Khamenei: “Everyone supported the state”
The Ayatollah Khamenei gave a speech during Friday prayers in Iran about the election and its aftermath. Right now the front page of the online NYT has two headlines: “Khamenei Denies Manipulation of Vote” and “Ruling Cleric Warns Protesters.” Regarding the former, it might be more accurate to say he barely acknowledged the widespread suspicions of the election’s illegitimacy. The latter is a more accurate characterization of the address, and a chilling look at what “religious democracy” means in action.
Andrew Sullivan has dedicated his blog to events in Iran since the election, and he has excerpts from the speech here. He also links to the Guardian‘s coverage, which in turn links to English translation of Khamenei’s speech — disseminated via Twitter. Better translations are forthcoming — more fluid, and perhaps more faithful — and if you find one, please link to it in the comments. But for me, the Twitter version has a kind of grim immediacy — especially formatted verse-style — and it seems appropriate to look to it, given how the story of the protests has taken shape so far.
Khamenei’s major theme was asserting the power and strength of the democratic system in Iran. The important thing, he wants his hearers to believe, is that they had an election at all; the turnout and the results prove how much faith people have in the current leadership. And this is as God wills: “The race has ended… whoever has voted for these candidates will receive divine reward. [The candidates] all belong to the state… [The people] have gotten closer to God by voting.”

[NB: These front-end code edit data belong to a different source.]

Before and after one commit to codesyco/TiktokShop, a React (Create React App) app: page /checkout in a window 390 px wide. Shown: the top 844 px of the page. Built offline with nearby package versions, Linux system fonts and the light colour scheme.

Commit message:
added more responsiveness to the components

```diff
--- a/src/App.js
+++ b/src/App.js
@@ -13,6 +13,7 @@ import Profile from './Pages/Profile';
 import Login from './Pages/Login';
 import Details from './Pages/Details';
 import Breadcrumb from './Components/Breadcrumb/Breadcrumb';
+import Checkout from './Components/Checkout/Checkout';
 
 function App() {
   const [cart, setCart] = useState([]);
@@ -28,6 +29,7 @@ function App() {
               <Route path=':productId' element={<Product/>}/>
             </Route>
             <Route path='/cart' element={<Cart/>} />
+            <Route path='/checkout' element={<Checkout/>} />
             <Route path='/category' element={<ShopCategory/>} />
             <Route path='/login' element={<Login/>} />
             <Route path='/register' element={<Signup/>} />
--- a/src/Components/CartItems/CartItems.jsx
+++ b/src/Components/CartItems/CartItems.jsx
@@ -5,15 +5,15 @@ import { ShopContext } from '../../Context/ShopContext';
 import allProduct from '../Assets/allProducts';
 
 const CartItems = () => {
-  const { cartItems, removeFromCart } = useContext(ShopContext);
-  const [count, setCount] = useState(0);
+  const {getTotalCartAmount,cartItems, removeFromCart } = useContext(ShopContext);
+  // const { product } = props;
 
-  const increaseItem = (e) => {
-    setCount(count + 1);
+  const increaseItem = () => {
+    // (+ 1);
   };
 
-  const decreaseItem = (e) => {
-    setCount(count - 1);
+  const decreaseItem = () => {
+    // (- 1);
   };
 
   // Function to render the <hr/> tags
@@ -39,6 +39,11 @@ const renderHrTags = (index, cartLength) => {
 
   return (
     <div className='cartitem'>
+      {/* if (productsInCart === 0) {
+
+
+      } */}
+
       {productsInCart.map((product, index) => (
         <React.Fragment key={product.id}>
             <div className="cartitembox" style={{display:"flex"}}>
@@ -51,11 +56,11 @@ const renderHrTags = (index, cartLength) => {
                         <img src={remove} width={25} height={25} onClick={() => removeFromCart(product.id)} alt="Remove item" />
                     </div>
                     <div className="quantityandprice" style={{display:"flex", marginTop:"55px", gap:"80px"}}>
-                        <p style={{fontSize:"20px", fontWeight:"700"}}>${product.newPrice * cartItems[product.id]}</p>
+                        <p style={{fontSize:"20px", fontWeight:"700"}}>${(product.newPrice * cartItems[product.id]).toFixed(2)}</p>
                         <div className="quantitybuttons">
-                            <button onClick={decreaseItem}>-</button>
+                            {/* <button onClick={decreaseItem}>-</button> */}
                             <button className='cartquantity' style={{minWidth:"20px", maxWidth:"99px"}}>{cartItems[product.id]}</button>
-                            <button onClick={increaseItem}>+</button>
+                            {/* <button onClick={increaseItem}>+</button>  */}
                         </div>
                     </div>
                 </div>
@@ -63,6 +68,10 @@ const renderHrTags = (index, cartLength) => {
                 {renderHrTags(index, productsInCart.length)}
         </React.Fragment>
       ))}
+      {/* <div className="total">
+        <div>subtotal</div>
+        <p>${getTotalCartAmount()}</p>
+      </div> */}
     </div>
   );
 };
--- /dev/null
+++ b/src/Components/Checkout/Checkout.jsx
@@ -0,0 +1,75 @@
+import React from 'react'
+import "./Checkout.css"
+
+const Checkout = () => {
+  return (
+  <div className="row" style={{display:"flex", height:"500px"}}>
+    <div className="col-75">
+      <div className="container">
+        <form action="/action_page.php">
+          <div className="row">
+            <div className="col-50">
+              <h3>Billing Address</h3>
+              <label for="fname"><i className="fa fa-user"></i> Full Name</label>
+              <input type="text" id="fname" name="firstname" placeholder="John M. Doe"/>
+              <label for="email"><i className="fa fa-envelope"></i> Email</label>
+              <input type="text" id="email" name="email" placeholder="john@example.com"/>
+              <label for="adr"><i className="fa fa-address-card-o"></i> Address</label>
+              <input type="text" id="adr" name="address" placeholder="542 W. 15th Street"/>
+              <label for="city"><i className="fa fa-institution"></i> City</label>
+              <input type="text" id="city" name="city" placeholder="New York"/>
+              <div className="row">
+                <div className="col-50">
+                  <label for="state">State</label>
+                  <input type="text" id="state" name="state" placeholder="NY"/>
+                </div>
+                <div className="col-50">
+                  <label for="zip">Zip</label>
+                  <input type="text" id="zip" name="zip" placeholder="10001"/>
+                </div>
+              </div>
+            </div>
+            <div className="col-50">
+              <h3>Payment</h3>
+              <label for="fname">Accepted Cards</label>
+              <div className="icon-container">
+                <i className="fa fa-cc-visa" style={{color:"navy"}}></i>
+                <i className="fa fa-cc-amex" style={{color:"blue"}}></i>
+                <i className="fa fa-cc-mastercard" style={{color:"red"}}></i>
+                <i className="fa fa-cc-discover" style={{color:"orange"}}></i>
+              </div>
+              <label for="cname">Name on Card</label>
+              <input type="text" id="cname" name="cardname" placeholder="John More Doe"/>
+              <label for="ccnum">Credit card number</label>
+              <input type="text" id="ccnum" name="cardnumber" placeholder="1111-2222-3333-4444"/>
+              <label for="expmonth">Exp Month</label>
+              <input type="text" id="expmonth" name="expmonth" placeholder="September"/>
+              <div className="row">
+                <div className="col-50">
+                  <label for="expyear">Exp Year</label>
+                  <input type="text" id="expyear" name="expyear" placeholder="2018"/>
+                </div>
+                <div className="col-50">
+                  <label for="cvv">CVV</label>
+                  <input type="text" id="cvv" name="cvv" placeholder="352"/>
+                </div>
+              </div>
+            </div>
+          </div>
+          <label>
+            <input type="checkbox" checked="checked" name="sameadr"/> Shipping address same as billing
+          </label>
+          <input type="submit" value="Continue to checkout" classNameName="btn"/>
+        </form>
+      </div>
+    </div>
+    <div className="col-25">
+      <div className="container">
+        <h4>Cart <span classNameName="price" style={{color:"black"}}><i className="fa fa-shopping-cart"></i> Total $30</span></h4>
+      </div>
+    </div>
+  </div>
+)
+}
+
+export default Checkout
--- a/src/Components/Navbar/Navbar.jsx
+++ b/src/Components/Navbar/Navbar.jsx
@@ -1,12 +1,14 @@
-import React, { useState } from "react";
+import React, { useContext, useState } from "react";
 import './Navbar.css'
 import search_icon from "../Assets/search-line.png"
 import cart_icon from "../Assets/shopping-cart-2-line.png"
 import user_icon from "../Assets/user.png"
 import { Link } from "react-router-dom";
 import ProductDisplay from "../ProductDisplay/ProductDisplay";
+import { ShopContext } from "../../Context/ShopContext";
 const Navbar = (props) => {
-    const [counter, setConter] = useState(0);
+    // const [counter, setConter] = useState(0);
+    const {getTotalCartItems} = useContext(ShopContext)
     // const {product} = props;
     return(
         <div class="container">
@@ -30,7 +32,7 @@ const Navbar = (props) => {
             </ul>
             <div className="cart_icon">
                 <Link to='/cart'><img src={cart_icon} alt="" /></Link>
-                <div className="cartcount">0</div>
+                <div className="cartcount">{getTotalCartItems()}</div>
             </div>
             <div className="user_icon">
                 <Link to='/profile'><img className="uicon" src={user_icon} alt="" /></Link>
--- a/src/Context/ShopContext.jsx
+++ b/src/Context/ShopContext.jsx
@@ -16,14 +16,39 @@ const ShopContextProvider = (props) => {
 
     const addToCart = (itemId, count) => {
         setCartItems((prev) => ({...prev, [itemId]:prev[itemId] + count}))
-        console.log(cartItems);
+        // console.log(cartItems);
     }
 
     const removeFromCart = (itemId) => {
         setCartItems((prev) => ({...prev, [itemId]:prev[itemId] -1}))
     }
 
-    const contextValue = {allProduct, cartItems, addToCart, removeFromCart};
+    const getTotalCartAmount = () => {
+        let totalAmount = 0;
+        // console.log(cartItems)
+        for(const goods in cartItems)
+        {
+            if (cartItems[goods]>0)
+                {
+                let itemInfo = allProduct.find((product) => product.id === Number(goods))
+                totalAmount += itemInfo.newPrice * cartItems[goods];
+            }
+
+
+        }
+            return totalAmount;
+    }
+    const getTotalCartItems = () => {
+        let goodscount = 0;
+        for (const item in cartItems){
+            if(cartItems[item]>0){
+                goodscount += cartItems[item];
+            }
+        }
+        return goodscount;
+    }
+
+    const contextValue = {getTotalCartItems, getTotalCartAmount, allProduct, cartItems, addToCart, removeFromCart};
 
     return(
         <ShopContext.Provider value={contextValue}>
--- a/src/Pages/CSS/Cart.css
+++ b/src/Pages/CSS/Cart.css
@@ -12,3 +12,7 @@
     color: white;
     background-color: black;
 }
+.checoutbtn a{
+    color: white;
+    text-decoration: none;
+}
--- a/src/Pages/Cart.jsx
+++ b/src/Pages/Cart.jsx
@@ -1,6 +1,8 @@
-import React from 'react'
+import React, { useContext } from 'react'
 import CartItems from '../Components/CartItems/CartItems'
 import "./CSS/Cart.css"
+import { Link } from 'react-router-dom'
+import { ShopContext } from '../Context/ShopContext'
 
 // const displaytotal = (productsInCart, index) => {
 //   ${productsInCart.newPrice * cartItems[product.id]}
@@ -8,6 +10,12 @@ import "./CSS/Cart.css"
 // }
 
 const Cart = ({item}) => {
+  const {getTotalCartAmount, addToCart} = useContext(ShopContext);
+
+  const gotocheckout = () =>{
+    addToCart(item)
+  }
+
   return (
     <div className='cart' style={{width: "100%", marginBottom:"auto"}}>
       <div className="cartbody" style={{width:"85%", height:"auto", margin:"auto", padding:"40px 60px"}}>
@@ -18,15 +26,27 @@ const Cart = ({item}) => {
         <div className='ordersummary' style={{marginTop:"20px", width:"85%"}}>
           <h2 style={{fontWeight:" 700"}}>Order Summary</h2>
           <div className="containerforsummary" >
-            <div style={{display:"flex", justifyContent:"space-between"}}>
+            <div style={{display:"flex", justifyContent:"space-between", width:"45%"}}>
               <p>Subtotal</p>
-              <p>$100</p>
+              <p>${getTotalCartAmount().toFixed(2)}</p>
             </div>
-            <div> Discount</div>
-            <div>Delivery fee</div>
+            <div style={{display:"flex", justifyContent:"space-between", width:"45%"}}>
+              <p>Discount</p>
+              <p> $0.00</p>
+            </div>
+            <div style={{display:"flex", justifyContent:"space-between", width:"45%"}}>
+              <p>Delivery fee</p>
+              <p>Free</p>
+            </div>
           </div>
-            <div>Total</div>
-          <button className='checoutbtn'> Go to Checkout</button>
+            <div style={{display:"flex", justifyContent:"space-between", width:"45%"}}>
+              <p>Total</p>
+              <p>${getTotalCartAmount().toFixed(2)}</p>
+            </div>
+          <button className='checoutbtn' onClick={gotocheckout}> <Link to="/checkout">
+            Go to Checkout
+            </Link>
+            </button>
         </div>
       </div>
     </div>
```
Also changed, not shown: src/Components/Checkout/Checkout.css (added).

Since everyone obviously believes in the system so much, Khamenei argues, how could it be legitimate to question the outcome of the election? Only an enemy of Iran would do such a thing.
The elections of June 12 was a fulfillment of the nation’s responsibility / It was a proof of participation of the people that was a show of the love towards their system / It is similar but better than the democracies in other countries / BUT / Those countries don’t have a democracy as good as ours.
The enemies are trying through their media – which is controlled by dirty Zionists. / The Zionist, American and British radio are all trying to say that there was a competition between those who support and those who didn’t support the state / Everyone supported the state[.]
Case closed, right? Apparently not — which, for the Ayatollah, proves there’s a limit to how much good the democratic process can do.
the debates were even extended to the streets and homes /So this added to the power of choice of the people /Such debates will strengthen the minds / to Help make better choices / BUT / They shouldn’t get to a point where they lead to major differences / Otherwise adverse effects follow
…accusing the government of corruption because of Zionist reports is not the right thing / questioning the credibility of the government is not corrects [sic] either.
In the end, the Ayatollah basically ignored the protesters’ complaints, evidently hoping that his authority would make the problem go away:
elections are held so that any difference should be settled at the ballot box / it should become clear there / what people want and what they don’t want / not on the streets / if after every election those who haven’t gotten votes start to have stre[e]t camps and invite their followers to come to the streets, / And the winners’ followers take their followers to the streets, / Then why did we hold elections to begin with?
It’s not exactly a convincing argument — but the threats of violent retribution, alas, are. The Daily Dish has been posting photos and videos all week that testify to that.
And what about those who are insisting that America must intervene — that President Obama must speak forcefully in support of the protesters? It looks to me like the Ayatollah would appreciate that very much. Here’s how he wraps up his address:
[W]hat is the worst thing to me in all this / are comments made in the name of human rights / and freedom and liberty / made by American officials / they said that we are worried about Iranian nations / WHAT? Are you serious? / Do you KNOW what human rights are?! / Who did that in Afghanistan? / The wars and bloodshed / Who is crushing Iraq under its soldier’s boots? / in Palestine? / Who supported the Zionists?/ [E]ven inside America / During the time of the democrats / Time of Clinton / 80 people were burned alive in Waco? / Now you are talking about human rights? / Well, / I believe that the officials of America and EU should feel some embarrassment / shouldn’t say anything like that[.]
Islamic republic supports oppressed people of Iraq, Afghanistan and Palestine / we support all those who are oppressed / we are supporting the flag of human rights / flag of humans is raised in this country by Islam / we don’t need advice about human rights / My speech about the election is over.
(Waco? Really?) The Ayatollah may be done speaking, but I don’t think the problem is going away anytime soon. God help those protesters.